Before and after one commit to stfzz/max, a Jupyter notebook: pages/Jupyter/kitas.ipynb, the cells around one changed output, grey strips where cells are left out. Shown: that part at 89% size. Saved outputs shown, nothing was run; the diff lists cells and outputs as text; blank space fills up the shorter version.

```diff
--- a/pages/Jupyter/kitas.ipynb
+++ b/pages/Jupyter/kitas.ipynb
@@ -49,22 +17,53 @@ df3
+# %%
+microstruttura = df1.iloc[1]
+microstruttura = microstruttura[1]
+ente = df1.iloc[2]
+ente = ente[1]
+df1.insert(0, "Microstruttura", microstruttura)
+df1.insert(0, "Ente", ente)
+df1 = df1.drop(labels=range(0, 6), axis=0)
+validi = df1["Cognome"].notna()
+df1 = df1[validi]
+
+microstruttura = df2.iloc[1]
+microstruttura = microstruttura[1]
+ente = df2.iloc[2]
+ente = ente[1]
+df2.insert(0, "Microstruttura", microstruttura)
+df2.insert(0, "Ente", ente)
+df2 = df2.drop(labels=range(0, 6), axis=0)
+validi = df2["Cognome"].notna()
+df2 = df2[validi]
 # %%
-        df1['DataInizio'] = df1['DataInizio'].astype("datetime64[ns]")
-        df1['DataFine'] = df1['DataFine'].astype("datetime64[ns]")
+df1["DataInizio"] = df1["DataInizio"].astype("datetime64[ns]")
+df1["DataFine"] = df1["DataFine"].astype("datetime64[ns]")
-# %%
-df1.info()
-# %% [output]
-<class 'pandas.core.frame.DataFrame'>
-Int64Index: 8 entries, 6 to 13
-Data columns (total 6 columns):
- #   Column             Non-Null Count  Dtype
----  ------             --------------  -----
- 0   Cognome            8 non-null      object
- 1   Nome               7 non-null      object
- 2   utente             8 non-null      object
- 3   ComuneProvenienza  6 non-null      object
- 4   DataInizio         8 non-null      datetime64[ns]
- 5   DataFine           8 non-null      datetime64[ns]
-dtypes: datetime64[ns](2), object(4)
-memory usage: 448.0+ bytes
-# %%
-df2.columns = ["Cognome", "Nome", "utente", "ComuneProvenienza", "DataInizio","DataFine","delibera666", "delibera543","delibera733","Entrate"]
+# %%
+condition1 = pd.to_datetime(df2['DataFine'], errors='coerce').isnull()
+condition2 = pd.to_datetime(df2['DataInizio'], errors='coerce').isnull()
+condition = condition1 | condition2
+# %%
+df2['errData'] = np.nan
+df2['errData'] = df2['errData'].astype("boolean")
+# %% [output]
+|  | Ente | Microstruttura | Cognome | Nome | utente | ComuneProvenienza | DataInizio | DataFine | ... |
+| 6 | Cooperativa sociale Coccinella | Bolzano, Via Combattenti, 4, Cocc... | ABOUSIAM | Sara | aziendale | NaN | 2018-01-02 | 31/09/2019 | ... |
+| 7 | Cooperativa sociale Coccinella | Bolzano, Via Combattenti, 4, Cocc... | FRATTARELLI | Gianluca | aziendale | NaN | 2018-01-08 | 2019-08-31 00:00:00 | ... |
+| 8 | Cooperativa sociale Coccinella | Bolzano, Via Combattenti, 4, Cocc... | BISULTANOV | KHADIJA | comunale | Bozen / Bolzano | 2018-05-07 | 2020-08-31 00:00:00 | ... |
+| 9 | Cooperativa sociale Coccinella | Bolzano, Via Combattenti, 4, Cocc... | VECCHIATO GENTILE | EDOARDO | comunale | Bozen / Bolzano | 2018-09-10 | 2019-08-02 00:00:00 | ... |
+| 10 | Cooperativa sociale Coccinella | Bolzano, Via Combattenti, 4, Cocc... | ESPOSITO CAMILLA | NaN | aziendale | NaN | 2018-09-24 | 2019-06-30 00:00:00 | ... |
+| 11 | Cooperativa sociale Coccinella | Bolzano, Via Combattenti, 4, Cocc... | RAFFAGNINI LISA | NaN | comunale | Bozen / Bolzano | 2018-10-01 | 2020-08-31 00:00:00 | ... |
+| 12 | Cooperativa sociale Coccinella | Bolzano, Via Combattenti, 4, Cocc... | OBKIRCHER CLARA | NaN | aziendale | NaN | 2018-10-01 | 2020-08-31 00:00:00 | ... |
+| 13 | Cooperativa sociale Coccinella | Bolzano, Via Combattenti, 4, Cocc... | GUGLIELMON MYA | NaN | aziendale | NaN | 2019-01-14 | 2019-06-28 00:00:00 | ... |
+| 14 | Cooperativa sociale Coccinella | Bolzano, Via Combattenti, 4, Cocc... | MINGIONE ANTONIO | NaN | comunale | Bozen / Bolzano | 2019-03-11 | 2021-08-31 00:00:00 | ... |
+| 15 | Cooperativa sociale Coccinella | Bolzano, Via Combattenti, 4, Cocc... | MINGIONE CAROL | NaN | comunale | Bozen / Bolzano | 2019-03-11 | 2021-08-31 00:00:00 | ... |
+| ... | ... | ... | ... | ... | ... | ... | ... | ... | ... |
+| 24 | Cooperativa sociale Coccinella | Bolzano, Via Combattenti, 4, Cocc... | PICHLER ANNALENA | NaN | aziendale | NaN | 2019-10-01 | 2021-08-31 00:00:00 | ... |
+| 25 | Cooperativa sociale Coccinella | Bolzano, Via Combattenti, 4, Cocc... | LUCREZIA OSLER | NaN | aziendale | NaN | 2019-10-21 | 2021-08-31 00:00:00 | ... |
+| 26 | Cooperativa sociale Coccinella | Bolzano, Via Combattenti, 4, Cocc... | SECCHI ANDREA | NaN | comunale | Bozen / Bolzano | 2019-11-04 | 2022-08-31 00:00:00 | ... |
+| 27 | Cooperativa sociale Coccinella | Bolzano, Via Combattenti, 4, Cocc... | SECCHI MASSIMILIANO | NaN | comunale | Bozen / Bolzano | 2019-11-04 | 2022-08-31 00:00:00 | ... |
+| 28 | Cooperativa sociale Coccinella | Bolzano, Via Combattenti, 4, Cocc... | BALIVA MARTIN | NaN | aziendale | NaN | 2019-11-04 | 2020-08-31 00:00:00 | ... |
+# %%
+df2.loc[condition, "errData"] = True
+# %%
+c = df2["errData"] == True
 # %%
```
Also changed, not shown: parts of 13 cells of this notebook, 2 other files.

Required action | The response should contain each record above, retyped exactly.

Task answer |
Before and after one commit to stfzz/max, a Jupyter notebook: pages/Jupyter/kitas.ipynb, the cells around one changed output, grey strips where cells are left out. Shown: that part at 89% size. Saved outputs shown, nothing was run; the diff lists cells and outputs as text; blank space fills up the shorter version.

```diff
--- a/pages/Jupyter/kitas.ipynb
+++ b/pages/Jupyter/kitas.ipynb
@@ -49,22 +17,53 @@ df3
+# %%
+microstruttura = df1.iloc[1]
+microstruttura = microstruttura[1]
+ente = df1.iloc[2]
+ente = ente[1]
+df1.insert(0, "Microstruttura", microstruttura)
+df1.insert(0, "Ente", ente)
+df1 = df1.drop(labels=range(0, 6), axis=0)
+validi = df1["Cognome"].notna()
+df1 = df1[validi]
+
+microstruttura = df2.iloc[1]
+microstruttura = microstruttura[1]
+ente = df2.iloc[2]
+ente = ente[1]
+df2.insert(0, "Microstruttura", microstruttura)
+df2.insert(0, "Ente", ente)
+df2 = df2.drop(labels=range(0, 6), axis=0)
+validi = df2["Cognome"].notna()
+df2 = df2[validi]
 # %%
-        df1['DataInizio'] = df1['DataInizio'].astype("datetime64[ns]")
-        df1['DataFine'] = df1['DataFine'].astype("datetime64[ns]")
+df1["DataInizio"] = df1["DataInizio"].astype("datetime64[ns]")
+df1["DataFine"] = df1["DataFine"].astype("datetime64[ns]")
-# %%
-df1.info()
-# %% [output]
-<class 'pandas.core.frame.DataFrame'>
-Int64Index: 8 entries, 6 to 13
-Data columns (total 6 columns):
- #   Column             Non-Null Count  Dtype
----  ------             --------------  -----
- 0   Cognome            8 non-null      object
- 1   Nome               7 non-null      object
- 2   utente             8 non-null      object
- 3   ComuneProvenienza  6 non-null      object
- 4   DataInizio         8 non-null      datetime64[ns]
- 5   DataFine           8 non-null      datetime64[ns]
-dtypes: datetime64[ns](2), object(4)
-memory usage: 448.0+ bytes
-# %%
-df2.columns = ["Cognome", "Nome", "utente", "ComuneProvenienza", "DataInizio","DataFine","delibera666", "delibera543","delibera733","Entrate"]
+# %%
+condition1 = pd.to_datetime(df2['DataFine'], errors='coerce').isnull()
+condition2 = pd.to_datetime(df2['DataInizio'], errors='coerce').isnull()
+condition = condition1 | condition2
+# %%
+df2['errData'] = np.nan
+df2['errData'] = df2['errData'].astype("boolean")
+# %% [output]
+|  | Ente | Microstruttura | Cognome | Nome | utente | ComuneProvenienza | DataInizio | DataFine | ... |
+| 6 | Cooperativa sociale Coccinella | Bolzano, Via Combattenti, 4, Cocc... | ABOUSIAM | Sara | aziendale | NaN | 2018-01-02 | 31/09/2019 | ... |
+| 7 | Cooperativa sociale Coccinella | Bolzano, Via Combattenti, 4, Cocc... | FRATTARELLI | Gianluca | aziendale | NaN | 2018-01-08 | 2019-08-31 00:00:00 | ... |
+| 8 | Cooperativa sociale Coccinella | Bolzano, Via Combattenti, 4, Cocc... | BISULTANOV | KHADIJA | comunale | Bozen / Bolzano | 2018-05-07 | 2020-08-31 00:00:00 | ... |
+| 9 | Cooperativa sociale Coccinella | Bolzano, Via Combattenti, 4, Cocc... | VECCHIATO GENTILE | EDOARDO | comunale | Bozen / Bolzano | 2018-09-10 | 2019-08-02 00:00:00 | ... |
+| 10 | Cooperativa sociale Coccinella | Bolzano, Via Combattenti, 4, Cocc... | ESPOSITO CAMILLA | NaN | aziendale | NaN | 2018-09-24 | 2019-06-30 00:00:00 | ... |
+| 11 | Cooperativa sociale Coccinella | Bolzano, Via Combattenti, 4, Cocc... | RAFFAGNINI LISA | NaN | comunale | Bozen / Bolzano | 2018-10-01 | 2020-08-31 00:00:00 | ... |
+| 12 | Cooperativa sociale Coccinella | Bolzano, Via Combattenti, 4, Cocc... | OBKIRCHER CLARA | NaN | aziendale | NaN | 2018-10-01 | 2020-08-31 00:00:00 | ... |
+| 13 | Cooperativa sociale Coccinella | Bolzano, Via Combattenti, 4, Cocc... | GUGLIELMON MYA | NaN | aziendale | NaN | 2019-01-14 | 2019-06-28 00:00:00 | ... |
+| 14 | Cooperativa sociale Coccinella | Bolzano, Via Combattenti, 4, Cocc... | MINGIONE ANTONIO | NaN | comunale | Bozen / Bolzano | 2019-03-11 | 2021-08-31 00:00:00 | ... |
+| 15 | Cooperativa sociale Coccinella | Bolzano, Via Combattenti, 4, Cocc... | MINGIONE CAROL | NaN | comunale | Bozen / Bolzano | 2019-03-11 | 2021-08-31 00:00:00 | ... |
+| ... | ... | ... | ... | ... | ... | ... | ... | ... | ... |
+| 24 | Cooperativa sociale Coccinella | Bolzano, Via Combattenti, 4, Cocc... | PICHLER ANNALENA | NaN | aziendale | NaN | 2019-10-01 | 2021-08-31 00:00:00 | ... |
+| 25 | Cooperativa sociale Coccinella | Bolzano, Via Combattenti, 4, Cocc... | LUCREZIA OSLER | NaN | aziendale | NaN | 2019-10-21 | 2021-08-31 00:00:00 | ... |
+| 26 | Cooperativa sociale Coccinella | Bolzano, Via Combattenti, 4, Cocc... | SECCHI ANDREA | NaN | comunale | Bozen / Bolzano | 2019-11-04 | 2022-08-31 00:00:00 | ... |
+| 27 | Cooperativa sociale Coccinella | Bolzano, Via Combattenti, 4, Cocc... | SECCHI MASSIMILIANO | NaN | comunale | Bozen / Bolzano | 2019-11-04 | 2022-08-31 00:00:00 | ... |
+| 28 | Cooperativa sociale Coccinella | Bolzano, Via Combattenti, 4, Cocc... | BALIVA MARTIN | NaN | aziendale | NaN | 2019-11-04 | 2020-08-31 00:00:00 | ... |
+# %%
+df2.loc[condition, "errData"] = True
+# %%
+c = df2["errData"] == True
 # %%
```
Also changed, not shown: parts of 13 cells of this notebook, 2 other files.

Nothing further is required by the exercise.